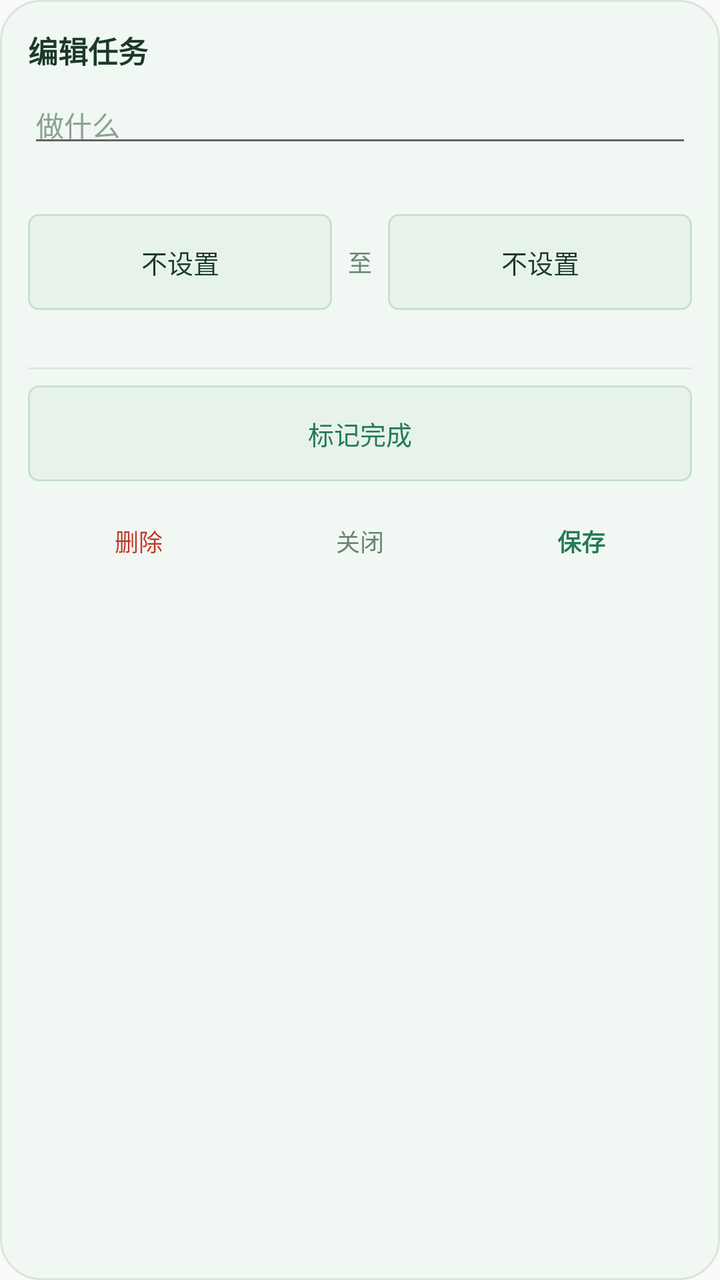
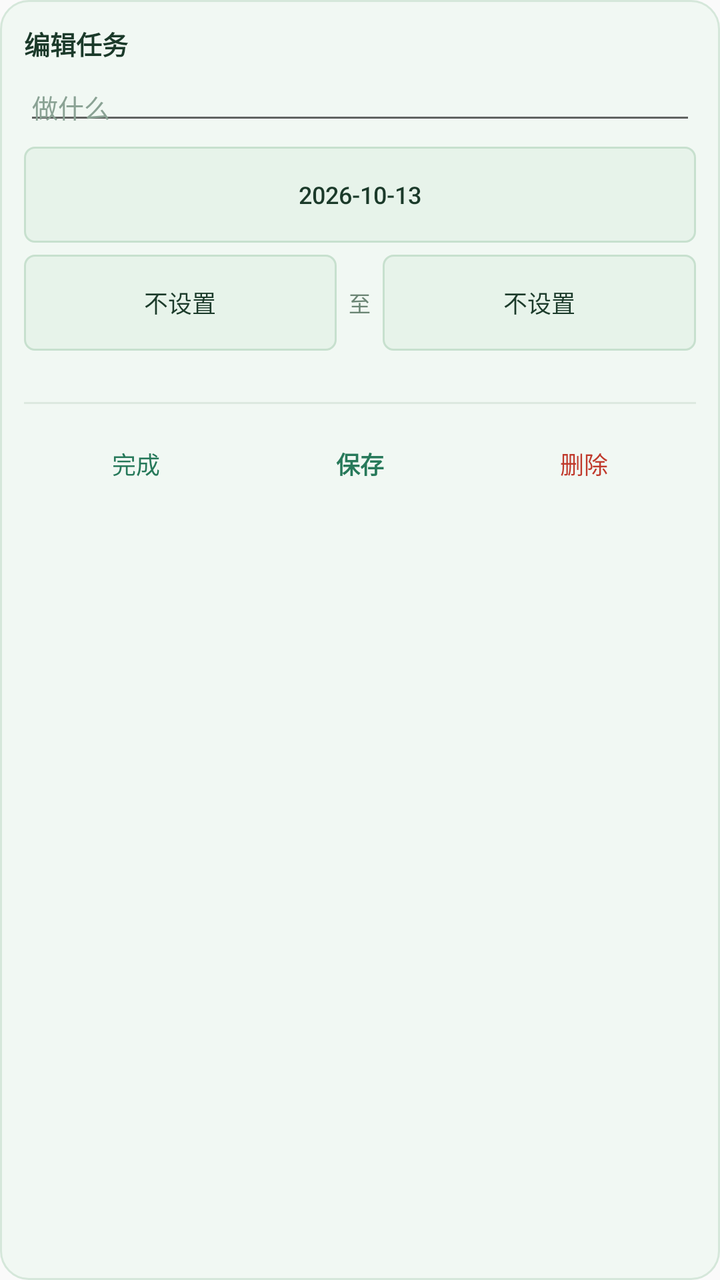

Two renders of the same Android screen: before a commit and after it. Below are the layout's source before the change and the commit's diff.
<!-- AndroidManifest.xml: application theme AppTheme -->
<!-- res/layout/dialog_task.xml -->
<?xml version="1.0" encoding="utf-8"?>
<LinearLayout xmlns:android="http://schemas.android.com/apk/res/android"
    android:layout_width="286dp"
    android:layout_height="wrap_content"
    android:background="@drawable/widget_bg"
    android:orientation="vertical"
    android:padding="14dp">

    <TextView
        android:id="@+id/d_head"
        android:layout_width="match_parent"
        android:layout_height="wrap_content"
        android:text="编辑任务"
        android:textColor="#1B3A2A"
        android:textSize="15sp"
        android:textStyle="bold" />

    <EditText
        android:id="@+id/d_title"
        android:layout_width="match_parent"
        android:layout_height="wrap_content"
        android:layout_marginTop="10dp"
        android:hint="做什么"
        android:inputType="text"
        android:paddingTop="6dp"
        android:paddingBottom="6dp"
        android:textColor="#1B3A2A"
        android:textColorHint="#8AA294"
        android:textSize="14sp" />

    <TextView
        android:id="@+id/d_when"
        android:layout_width="match_parent"
        android:layout_height="wrap_content"
        android:layout_marginTop="4dp"
        android:text=""
        android:textColor="#6B8574"
        android:textSize="12sp" />

    
    <LinearLayout
        android:layout_width="match_parent"
        android:layout_height="wrap_content"
        android:layout_marginTop="8dp"
        android:gravity="center_vertical"
        android:orientation="horizontal">

        <Button
            android:id="@+id/d_start"
            style="?android:attr/borderlessButtonStyle"
            android:layout_width="0dp"
            android:layout_height="wrap_content"
            android:layout_weight="1"
            android:background="@drawable/widget_habit_bg"
            android:text="不设置"
            android:textColor="#1B3A2A"
            android:textSize="13sp" />

        <TextView
            android:layout_width="wrap_content"
            android:layout_height="wrap_content"
            android:layout_marginLeft="8dp"
            android:layout_marginRight="8dp"
            android:text="至"
            android:textColor="#6B8574"
            android:textSize="12sp" />

        <Button
            android:id="@+id/d_end"
            style="?android:attr/borderlessButtonStyle"
            android:layout_width="0dp"
            android:layout_height="wrap_content"
            android:layout_weight="1"
            android:background="@drawable/widget_habit_bg"
            android:text="不设置"
            android:textColor="#1B3A2A"
            android:textSize="13sp" />
    </LinearLayout>

    <TextView
        android:id="@+id/d_durhint"
        android:layout_width="match_parent"
        android:layout_height="wrap_content"
        android:layout_marginTop="4dp"
        android:textColor="#8AA294"
        android:textSize="11sp" />

    <TextView
        android:layout_width="match_parent"
        android:layout_height="1dp"
        android:layout_marginTop="10dp"
        android:layout_marginBottom="8dp"
        android:background="#DCE9DF"
        android:text="" />

    
    <Button
        android:id="@+id/d_toggle"
        style="?android:attr/borderlessButtonStyle"
        android:layout_width="match_parent"
        android:layout_height="wrap_content"
        android:background="@drawable/widget_habit_bg"
        android:text="标记完成"
        android:textColor="#27795A"
        android:textSize="13sp" />

    <LinearLayout
        android:layout_width="match_parent"
        android:layout_height="wrap_content"
        android:layout_marginTop="6dp"
        android:orientation="horizontal">

        <Button
            android:id="@+id/d_delete"
            style="?android:attr/borderlessButtonStyle"
            android:layout_width="0dp"
            android:layout_height="wrap_content"
            android:layout_weight="1"
            android:minWidth="0dp"
            android:paddingLeft="0dp"
            android:paddingRight="0dp"
            android:text="删除"
            android:textColor="#C0392B"
            android:textSize="12sp" />

        <Button
            android:id="@+id/d_close"
            style="?android:attr/borderlessButtonStyle"
            android:layout_width="0dp"
            android:layout_height="wrap_content"
            android:layout_weight="1"
            android:minWidth="0dp"
            android:paddingLeft="0dp"
            android:paddingRight="0dp"
            android:text="关闭"
            android:textColor="#6B8574"
            android:textSize="12sp" />

        <Button
            android:id="@+id/d_save"
            style="?android:attr/borderlessButtonStyle"
            android:layout_width="0dp"
            android:layout_height="wrap_content"
            android:layout_weight="1"
            android:minWidth="0dp"
            android:paddingLeft="0dp"
            android:paddingRight="0dp"
            android:text="保存"
            android:textColor="#27795A"
            android:textSize="12sp"
            android:textStyle="bold" />
    </LinearLayout>
</LinearLayout>
<!-- resources referenced by this layout -->
<resources>
  <!-- drawable widget_bg (drawable) -->
  <?xml version="1.0" encoding="utf-8"?>
  <shape xmlns:android="http://schemas.android.com/apk/res/android"
      android:shape="rectangle">
      <solid android:color="#F1F8F3" />
      <corners android:radius="20dp" />
      <stroke android:width="1dp" android:color="#D5E7DA" />
  </shape>
  <!-- drawable widget_habit_bg (drawable) -->
  <?xml version="1.0" encoding="utf-8"?>
  <shape xmlns:android="http://schemas.android.com/apk/res/android"
      android:shape="rectangle">
      <solid android:color="#E7F3EA" />
      <corners android:radius="5dp" />
      <stroke android:width="1dp" android:color="#C7E0CE" />
  </shape>
  <style name="AppTheme" parent="Theme.AppCompat.Light.DarkActionBar">
          
          <item name="colorPrimary">@color/colorPrimary</item>
          <item name="colorPrimaryDark">@color/colorPrimaryDark</item>
          <item name="colorAccent">@color/colorAccent</item>
      </style>
</resources>

<!-- the commit's change to res/layout/dialog_task.xml (unified diff, before → after) -->
@@ -1,10 +1,10 @@
 <?xml version="1.0" encoding="utf-8"?>
 <LinearLayout xmlns:android="http://schemas.android.com/apk/res/android"
-    android:layout_width="286dp"
+    android:layout_width="252dp"
     android:layout_height="wrap_content"
-    android:background="@drawable/widget_bg"
+    android:background="@drawable/dialog_bg"
     android:orientation="vertical"
-    android:padding="14dp">
+    android:padding="12dp">
 
     <TextView
         android:id="@+id/d_head"
@@ -12,36 +12,39 @@
         android:layout_height="wrap_content"
         android:text="编辑任务"
         android:textColor="#1B3A2A"
-        android:textSize="15sp"
+        android:textSize="13sp"
         android:textStyle="bold" />
 
     <EditText
         android:id="@+id/d_title"
         android:layout_width="match_parent"
         android:layout_height="wrap_content"
-        android:layout_marginTop="10dp"
+        android:layout_marginTop="8dp"
         android:hint="做什么"
         android:inputType="text"
-        android:paddingTop="6dp"
-        android:paddingBottom="6dp"
+        android:paddingTop="4dp"
+        android:paddingBottom="4dp"
         android:textColor="#1B3A2A"
         android:textColorHint="#8AA294"
-        android:textSize="14sp" />
+        android:textSize="13sp" />
 
-    <TextView
-        android:id="@+id/d_when"
+    
+    <Button
+        android:id="@+id/d_date"
+        style="?android:attr/borderlessButtonStyle"
         android:layout_width="match_parent"
         android:layout_height="wrap_content"
-        android:layout_marginTop="4dp"
-        android:text=""
-        android:textColor="#6B8574"
+        android:layout_marginTop="6dp"
+        android:background="@drawable/widget_habit_bg"
+        android:text="2026-10-13"
+        android:textColor="#1B3A2A"
         android:textSize="12sp" />
 
     
     <LinearLayout
         android:layout_width="match_parent"
         android:layout_height="wrap_content"
-        android:layout_marginTop="8dp"
+        android:layout_marginTop="6dp"
         android:gravity="center_vertical"
         android:orientation="horizontal">
 
@@ -54,16 +57,16 @@
             android:background="@drawable/widget_habit_bg"
             android:text="不设置"
             android:textColor="#1B3A2A"
-            android:textSize="13sp" />
+            android:textSize="12sp" />
 
         <TextView
             android:layout_width="wrap_content"
             android:layout_height="wrap_content"
-            android:layout_marginLeft="8dp"
-            android:layout_marginRight="8dp"
+            android:layout_marginLeft="6dp"
+            android:layout_marginRight="6dp"
             android:text="至"
             android:textColor="#6B8574"
-            android:textSize="12sp" />
+            android:textSize="11sp" />
 
         <Button
             android:id="@+id/d_end"
@@ -74,7 +77,7 @@
             android:background="@drawable/widget_habit_bg"
             android:text="不设置"
             android:textColor="#1B3A2A"
-            android:textSize="13sp" />
+            android:textSize="12sp" />
     </LinearLayout>
 
     <TextView
@@ -83,35 +86,24 @@
         android:layout_height="wrap_content"
         android:layout_marginTop="4dp"
         android:textColor="#8AA294"
-        android:textSize="11sp" />
+        android:textSize="10sp" />
 
     <TextView
         android:layout_width="match_parent"
         android:layout_height="1dp"
-        android:layout_marginTop="10dp"
-        android:layout_marginBottom="8dp"
+        android:layout_marginTop="8dp"
+        android:layout_marginBottom="6dp"
         android:background="#DCE9DF"
         android:text="" />
 
     
-    <Button
-        android:id="@+id/d_toggle"
-        style="?android:attr/borderlessButtonStyle"
-        android:layout_width="match_parent"
-        android:layout_height="wrap_content"
-        android:background="@drawable/widget_habit_bg"
-        android:text="标记完成"
-        android:textColor="#27795A"
-        android:textSize="13sp" />
-
     <LinearLayout
         android:layout_width="match_parent"
         android:layout_height="wrap_content"
-        android:layout_marginTop="6dp"
         android:orientation="horizontal">
 
         <Button
-            android:id="@+id/d_delete"
+            android:id="@+id/d_toggle"
             style="?android:attr/borderlessButtonStyle"
             android:layout_width="0dp"
             android:layout_height="wrap_content"
@@ -119,21 +111,8 @@
             android:minWidth="0dp"
             android:paddingLeft="0dp"
             android:paddingRight="0dp"
-            android:text="删除"
-            android:textColor="#C0392B"
-            android:textSize="12sp" />
-
-        <Button
-            android:id="@+id/d_close"
-            style="?android:attr/borderlessButtonStyle"
-            android:layout_width="0dp"
-            android:layout_height="wrap_content"
-            android:layout_weight="1"
-            android:minWidth="0dp"
-            android:paddingLeft="0dp"
-            android:paddingRight="0dp"
-            android:text="关闭"
-            android:textColor="#6B8574"
+            android:text="完成"
+            android:textColor="#27795A"
             android:textSize="12sp" />
 
         <Button
@@ -149,5 +128,18 @@
             android:textColor="#27795A"
             android:textSize="12sp"
             android:textStyle="bold" />
+
+        <Button
+            android:id="@+id/d_delete"
+            style="?android:attr/borderlessButtonStyle"
+            android:layout_width="0dp"
+            android:layout_height="wrap_content"
+            android:layout_weight="1"
+            android:minWidth="0dp"
+            android:paddingLeft="0dp"
+            android:paddingRight="0dp"
+            android:text="删除"
+            android:textColor="#C0392B"
+            android:textSize="12sp" />
     </LinearLayout>
 </LinearLayout>
<!-- resource entries referenced after the edit -->
@@ -1,11 +1,11 @@
 <!-- resources referenced by this layout -->
 <resources>
-  <!-- drawable widget_bg (drawable) -->
+  <!-- drawable dialog_bg (drawable) -->
   <?xml version="1.0" encoding="utf-8"?>
   <shape xmlns:android="http://schemas.android.com/apk/res/android"
       android:shape="rectangle">
       <solid android:color="#F1F8F3" />
-      <corners android:radius="20dp" />
+      <corners android:radius="14dp" />
       <stroke android:width="1dp" android:color="#D5E7DA" />
   </shape>
   <!-- drawable widget_habit_bg (drawable) -->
------------
Going through the data above, return each line with the word "textStyle".

:: THE ANSWER ::
        android:textStyle="bold" />
            android:textStyle="bold" />
         android:textStyle="bold" />
             android:textStyle="bold" />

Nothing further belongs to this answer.